**Action item:** In the material below, find the line containing "Repository: Grid-Master/commentList" and the line containing "Empty fields were", then reproduce exactly both of them and every line between, and nothing else.

**Available data:**
....
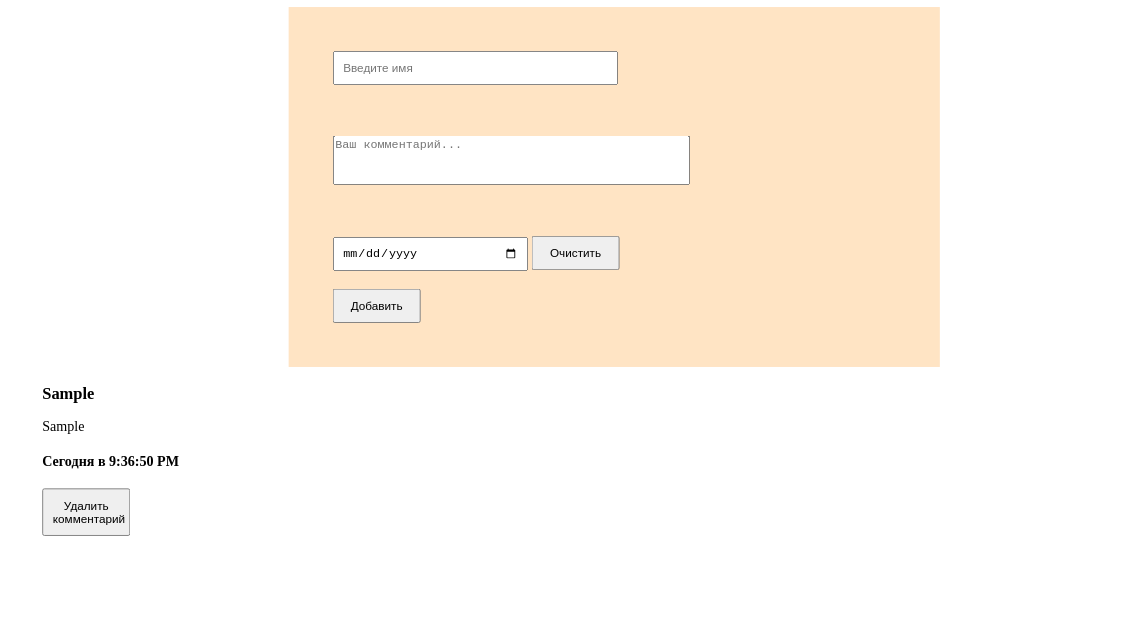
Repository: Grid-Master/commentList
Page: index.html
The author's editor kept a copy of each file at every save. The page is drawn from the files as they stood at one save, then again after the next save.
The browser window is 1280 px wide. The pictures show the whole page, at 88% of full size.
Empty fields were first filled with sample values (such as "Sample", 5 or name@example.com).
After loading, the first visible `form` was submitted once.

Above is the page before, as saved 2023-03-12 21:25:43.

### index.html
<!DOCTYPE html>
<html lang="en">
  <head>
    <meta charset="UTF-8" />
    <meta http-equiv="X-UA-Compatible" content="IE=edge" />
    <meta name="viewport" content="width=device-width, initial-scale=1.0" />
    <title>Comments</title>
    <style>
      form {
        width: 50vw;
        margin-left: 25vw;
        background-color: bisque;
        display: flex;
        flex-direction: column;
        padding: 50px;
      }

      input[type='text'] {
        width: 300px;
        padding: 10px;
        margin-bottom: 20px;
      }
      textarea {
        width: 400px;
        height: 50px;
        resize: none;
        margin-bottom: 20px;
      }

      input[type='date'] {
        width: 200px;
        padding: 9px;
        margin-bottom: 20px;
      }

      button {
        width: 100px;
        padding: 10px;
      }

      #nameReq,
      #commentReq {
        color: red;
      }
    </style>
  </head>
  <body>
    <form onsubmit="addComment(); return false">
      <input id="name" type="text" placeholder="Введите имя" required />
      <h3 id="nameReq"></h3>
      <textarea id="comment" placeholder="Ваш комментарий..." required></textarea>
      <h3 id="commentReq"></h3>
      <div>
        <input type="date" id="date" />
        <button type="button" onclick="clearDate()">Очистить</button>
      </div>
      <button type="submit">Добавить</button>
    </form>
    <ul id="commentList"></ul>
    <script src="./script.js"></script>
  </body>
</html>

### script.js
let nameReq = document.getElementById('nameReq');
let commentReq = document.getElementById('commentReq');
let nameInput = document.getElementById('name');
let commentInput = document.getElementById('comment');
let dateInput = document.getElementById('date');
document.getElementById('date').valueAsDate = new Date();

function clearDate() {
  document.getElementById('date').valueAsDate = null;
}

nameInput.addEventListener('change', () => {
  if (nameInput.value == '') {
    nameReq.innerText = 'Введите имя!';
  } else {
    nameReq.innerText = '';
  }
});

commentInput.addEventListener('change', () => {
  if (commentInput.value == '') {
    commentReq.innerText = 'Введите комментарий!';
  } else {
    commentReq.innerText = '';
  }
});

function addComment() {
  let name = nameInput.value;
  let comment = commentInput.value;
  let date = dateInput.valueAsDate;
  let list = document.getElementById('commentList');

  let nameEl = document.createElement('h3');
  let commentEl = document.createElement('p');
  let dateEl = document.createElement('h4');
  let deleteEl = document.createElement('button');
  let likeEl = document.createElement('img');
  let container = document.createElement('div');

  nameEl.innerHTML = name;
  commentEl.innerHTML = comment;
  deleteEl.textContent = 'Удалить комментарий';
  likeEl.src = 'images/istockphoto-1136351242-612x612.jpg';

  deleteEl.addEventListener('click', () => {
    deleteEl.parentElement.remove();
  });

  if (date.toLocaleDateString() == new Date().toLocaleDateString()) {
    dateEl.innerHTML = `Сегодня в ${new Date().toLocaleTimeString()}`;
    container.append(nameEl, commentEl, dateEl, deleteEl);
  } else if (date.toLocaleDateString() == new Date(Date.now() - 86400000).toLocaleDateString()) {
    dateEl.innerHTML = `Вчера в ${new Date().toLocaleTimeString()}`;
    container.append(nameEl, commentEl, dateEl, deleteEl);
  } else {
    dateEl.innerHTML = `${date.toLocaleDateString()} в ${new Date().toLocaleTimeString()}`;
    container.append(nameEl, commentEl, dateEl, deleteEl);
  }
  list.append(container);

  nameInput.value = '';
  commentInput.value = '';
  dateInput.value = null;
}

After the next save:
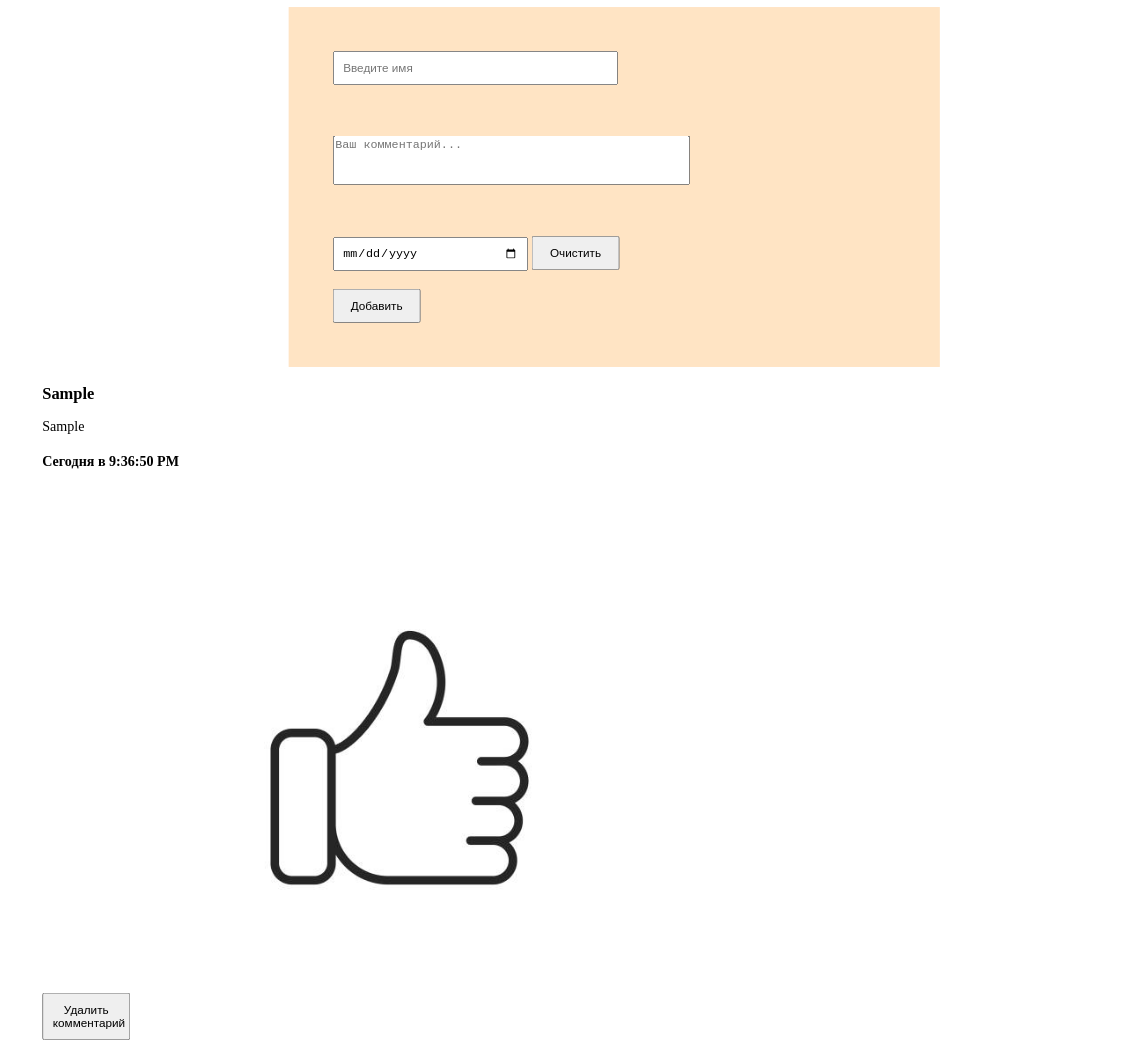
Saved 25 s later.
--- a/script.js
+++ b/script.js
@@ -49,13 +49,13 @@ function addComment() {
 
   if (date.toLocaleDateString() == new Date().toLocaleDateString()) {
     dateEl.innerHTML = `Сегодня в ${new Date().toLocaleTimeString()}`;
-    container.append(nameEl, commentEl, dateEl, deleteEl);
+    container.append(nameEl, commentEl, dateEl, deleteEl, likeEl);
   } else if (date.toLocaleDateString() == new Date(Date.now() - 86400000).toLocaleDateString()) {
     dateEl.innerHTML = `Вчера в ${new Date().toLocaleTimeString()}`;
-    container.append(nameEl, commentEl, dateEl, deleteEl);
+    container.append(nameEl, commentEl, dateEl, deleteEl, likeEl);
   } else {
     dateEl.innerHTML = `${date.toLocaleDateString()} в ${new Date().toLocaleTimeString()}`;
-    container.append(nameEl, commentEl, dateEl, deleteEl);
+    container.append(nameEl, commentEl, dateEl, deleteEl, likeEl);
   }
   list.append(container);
....
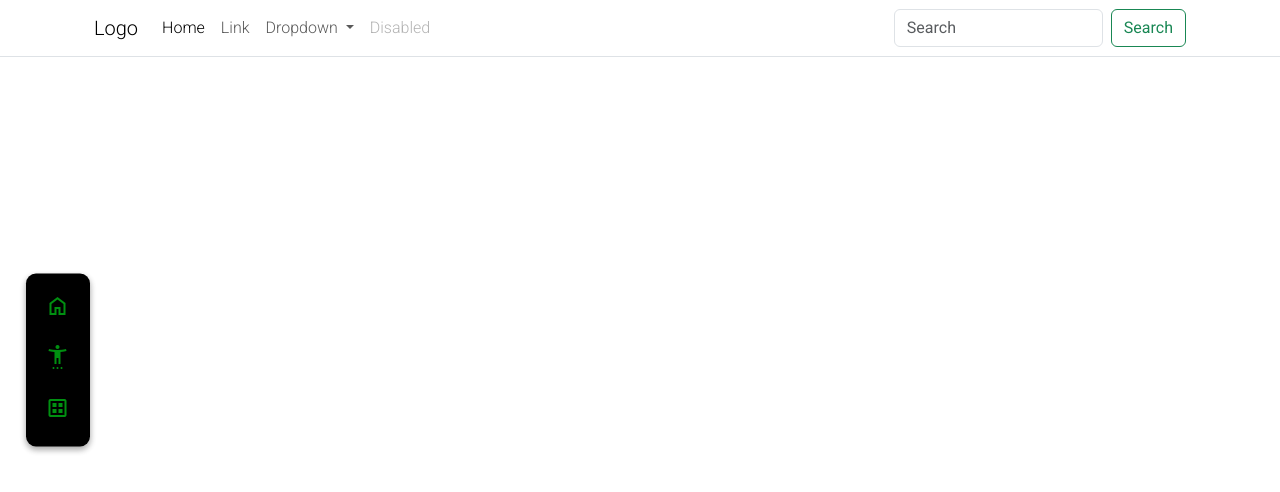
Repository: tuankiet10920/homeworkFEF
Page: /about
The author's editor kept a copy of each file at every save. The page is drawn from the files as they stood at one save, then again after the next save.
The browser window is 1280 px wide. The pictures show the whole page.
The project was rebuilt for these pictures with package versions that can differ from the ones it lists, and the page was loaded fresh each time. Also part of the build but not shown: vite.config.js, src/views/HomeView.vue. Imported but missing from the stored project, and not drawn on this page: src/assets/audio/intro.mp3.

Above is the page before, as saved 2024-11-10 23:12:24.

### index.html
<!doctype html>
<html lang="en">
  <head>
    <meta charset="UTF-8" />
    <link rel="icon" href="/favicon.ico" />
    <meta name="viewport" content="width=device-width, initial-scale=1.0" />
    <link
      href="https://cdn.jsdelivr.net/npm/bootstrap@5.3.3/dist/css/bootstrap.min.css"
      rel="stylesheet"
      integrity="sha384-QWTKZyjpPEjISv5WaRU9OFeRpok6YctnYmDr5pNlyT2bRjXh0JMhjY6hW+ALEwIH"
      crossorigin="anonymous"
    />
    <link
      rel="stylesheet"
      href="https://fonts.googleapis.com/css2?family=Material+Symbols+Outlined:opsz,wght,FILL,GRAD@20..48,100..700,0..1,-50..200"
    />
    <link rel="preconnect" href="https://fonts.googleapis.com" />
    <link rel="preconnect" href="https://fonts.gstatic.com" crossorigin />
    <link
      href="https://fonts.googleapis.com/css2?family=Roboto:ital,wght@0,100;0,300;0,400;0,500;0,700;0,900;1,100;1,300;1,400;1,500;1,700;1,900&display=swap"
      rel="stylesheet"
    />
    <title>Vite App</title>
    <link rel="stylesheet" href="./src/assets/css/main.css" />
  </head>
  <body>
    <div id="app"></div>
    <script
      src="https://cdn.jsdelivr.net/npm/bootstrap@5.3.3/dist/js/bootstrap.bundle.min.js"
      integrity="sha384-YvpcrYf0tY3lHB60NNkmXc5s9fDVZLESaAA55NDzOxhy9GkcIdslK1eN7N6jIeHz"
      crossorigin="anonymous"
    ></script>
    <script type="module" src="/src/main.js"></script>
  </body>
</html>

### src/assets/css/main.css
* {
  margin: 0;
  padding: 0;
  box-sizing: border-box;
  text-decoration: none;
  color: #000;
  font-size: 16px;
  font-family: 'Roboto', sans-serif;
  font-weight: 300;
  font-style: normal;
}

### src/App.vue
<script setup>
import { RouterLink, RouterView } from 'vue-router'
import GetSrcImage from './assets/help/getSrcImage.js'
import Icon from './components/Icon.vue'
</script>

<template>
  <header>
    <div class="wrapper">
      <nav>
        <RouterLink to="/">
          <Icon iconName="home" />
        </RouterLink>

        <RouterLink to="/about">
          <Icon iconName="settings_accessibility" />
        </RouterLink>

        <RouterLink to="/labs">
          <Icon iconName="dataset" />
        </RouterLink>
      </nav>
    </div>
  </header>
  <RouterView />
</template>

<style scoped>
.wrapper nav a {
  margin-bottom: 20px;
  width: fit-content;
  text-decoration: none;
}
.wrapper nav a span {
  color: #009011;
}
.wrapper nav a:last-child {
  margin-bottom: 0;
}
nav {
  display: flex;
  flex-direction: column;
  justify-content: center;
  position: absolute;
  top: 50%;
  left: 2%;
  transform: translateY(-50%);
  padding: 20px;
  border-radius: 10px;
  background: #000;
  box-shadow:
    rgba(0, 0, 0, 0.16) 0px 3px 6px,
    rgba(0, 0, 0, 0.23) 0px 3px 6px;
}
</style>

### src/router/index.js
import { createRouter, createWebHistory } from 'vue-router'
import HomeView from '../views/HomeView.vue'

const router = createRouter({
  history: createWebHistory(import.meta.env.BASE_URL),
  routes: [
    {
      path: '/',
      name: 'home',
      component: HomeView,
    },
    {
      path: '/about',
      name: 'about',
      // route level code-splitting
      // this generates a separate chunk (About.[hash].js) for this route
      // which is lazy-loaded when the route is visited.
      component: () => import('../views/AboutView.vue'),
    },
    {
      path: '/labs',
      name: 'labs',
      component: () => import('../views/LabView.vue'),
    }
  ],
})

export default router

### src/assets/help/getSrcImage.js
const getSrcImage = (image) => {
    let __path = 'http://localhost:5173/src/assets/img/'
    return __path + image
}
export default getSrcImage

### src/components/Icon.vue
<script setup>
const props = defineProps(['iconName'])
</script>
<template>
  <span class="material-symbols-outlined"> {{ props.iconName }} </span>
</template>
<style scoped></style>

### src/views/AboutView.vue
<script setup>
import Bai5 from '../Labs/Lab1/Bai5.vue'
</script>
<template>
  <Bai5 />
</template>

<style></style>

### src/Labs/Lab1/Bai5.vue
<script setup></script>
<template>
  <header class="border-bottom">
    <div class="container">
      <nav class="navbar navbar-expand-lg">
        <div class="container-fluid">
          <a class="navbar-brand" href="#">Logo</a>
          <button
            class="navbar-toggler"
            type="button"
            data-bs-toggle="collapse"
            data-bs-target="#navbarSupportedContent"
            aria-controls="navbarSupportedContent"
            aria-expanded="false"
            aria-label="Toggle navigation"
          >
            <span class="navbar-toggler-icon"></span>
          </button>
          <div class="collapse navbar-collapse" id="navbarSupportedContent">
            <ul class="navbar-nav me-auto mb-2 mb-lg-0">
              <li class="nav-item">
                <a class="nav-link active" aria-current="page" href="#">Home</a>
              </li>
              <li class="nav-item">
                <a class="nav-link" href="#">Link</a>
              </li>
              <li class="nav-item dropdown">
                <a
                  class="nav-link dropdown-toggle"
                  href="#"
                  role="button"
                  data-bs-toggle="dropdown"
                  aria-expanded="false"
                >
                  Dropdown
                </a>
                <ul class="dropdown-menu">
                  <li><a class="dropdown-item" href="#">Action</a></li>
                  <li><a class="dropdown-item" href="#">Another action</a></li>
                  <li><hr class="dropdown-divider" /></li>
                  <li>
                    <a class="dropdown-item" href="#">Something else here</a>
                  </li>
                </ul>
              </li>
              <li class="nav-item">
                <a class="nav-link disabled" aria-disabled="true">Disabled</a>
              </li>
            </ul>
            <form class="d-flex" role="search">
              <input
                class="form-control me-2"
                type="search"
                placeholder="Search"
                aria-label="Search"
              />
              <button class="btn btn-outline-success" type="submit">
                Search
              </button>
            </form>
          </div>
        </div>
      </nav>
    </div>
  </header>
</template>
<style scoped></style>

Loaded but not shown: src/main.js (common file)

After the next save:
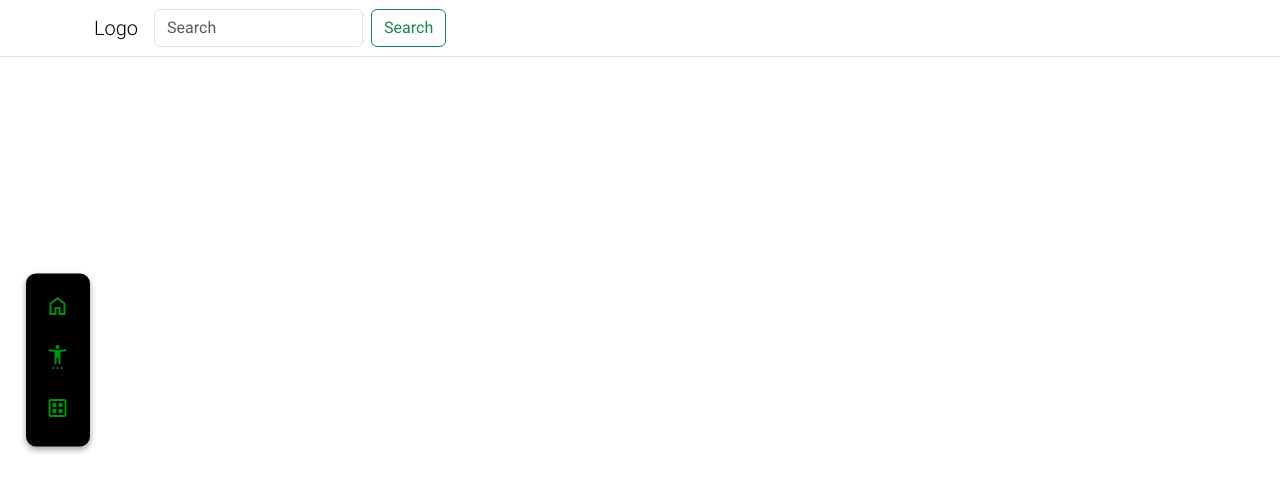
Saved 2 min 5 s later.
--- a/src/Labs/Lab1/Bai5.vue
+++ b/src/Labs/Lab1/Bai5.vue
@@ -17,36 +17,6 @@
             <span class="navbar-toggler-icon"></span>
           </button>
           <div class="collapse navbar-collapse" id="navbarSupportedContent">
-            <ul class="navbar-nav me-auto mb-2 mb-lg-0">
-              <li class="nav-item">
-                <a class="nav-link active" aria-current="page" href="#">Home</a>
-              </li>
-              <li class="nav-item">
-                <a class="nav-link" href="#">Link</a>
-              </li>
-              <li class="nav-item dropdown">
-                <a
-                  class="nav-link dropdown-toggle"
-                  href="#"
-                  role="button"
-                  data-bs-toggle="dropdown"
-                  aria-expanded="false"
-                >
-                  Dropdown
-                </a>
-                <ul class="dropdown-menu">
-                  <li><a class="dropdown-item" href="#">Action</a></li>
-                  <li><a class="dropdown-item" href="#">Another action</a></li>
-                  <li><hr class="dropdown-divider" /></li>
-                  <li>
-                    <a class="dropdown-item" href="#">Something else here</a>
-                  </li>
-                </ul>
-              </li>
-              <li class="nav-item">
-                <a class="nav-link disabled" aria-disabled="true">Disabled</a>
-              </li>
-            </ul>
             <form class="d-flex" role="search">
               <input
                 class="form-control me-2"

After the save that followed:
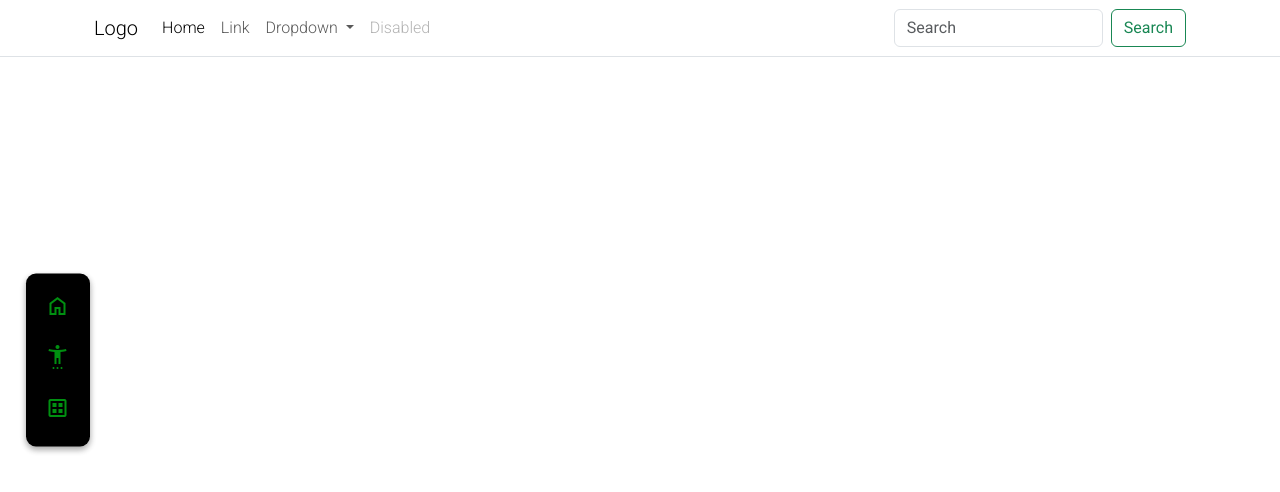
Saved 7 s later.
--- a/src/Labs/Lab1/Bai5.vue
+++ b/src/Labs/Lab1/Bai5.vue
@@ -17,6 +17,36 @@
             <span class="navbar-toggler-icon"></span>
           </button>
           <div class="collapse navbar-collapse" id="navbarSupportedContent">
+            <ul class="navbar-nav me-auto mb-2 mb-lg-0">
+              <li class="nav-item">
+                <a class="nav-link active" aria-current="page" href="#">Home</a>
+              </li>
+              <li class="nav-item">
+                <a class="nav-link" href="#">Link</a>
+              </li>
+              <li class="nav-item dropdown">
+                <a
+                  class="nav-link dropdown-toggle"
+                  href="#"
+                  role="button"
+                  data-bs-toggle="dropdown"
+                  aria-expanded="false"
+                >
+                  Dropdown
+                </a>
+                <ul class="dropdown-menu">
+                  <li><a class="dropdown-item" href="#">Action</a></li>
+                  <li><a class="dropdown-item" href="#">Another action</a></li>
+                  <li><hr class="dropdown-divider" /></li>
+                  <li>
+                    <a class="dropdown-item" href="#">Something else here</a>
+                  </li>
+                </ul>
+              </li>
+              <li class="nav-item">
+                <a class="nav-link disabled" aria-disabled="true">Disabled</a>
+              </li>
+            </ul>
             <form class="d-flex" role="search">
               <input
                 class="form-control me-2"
....
**Answer to the problem:**
Repository: Grid-Master/commentList
Page: index.html
The author's editor kept a copy of each file at every save. The page is drawn from the files as they stood at one save, then again after the next save.
The browser window is 1280 px wide. The pictures show the whole page, at 88% of full size.
Empty fields were first filled with sample values (such as "Sample", 5 or name@example.com).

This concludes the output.